> ASSIGNED TASK
Show every line below where "sheet" appears.

Before-and-after change records
╔══

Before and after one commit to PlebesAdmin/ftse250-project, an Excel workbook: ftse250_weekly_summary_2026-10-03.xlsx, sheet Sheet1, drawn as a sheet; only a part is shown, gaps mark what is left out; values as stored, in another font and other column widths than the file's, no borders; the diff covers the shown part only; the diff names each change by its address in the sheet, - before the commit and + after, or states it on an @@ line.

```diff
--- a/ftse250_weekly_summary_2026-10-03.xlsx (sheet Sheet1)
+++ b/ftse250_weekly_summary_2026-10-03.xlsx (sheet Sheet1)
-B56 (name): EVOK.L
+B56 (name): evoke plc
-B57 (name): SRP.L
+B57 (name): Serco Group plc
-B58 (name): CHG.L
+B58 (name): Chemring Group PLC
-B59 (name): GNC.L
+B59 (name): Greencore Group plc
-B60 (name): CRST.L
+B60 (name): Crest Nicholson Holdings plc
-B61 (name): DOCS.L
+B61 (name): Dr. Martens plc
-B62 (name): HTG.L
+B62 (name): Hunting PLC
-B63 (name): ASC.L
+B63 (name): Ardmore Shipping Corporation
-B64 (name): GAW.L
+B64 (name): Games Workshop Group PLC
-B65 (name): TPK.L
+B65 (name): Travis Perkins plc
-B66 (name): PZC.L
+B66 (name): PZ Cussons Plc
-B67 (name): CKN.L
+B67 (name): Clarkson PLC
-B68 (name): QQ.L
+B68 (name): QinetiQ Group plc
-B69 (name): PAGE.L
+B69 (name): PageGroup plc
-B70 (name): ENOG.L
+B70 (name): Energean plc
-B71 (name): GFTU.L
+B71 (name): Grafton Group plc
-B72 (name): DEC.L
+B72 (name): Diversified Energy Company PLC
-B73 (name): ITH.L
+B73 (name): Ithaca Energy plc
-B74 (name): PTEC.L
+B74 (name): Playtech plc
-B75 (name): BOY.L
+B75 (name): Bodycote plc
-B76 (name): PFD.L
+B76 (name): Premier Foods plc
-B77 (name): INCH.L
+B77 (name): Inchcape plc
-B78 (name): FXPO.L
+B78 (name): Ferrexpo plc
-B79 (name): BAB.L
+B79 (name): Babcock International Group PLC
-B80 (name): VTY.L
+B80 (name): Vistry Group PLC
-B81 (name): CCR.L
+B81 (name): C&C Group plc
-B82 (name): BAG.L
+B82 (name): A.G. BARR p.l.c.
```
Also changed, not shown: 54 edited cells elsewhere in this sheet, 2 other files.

╚══

> OUTPUT FOR THIS EXERCISE
Before and after one commit to PlebesAdmin/ftse250-project, an Excel workbook: ftse250_weekly_summary_2026-10-03.xlsx, sheet Sheet1, drawn as a sheet; only a part is shown, gaps mark what is left out; values as stored, in another font and other column widths than the file's, no borders; the diff covers the shown part only; the diff names each change by its address in the sheet, - before the commit and + after, or states it on an @@ line.
--- a/ftse250_weekly_summary_2026-10-03.xlsx (sheet Sheet1)
+++ b/ftse250_weekly_summary_2026-10-03.xlsx (sheet Sheet1)
Also changed, not shown: 54 edited cells elsewhere in this sheet, 2 other files.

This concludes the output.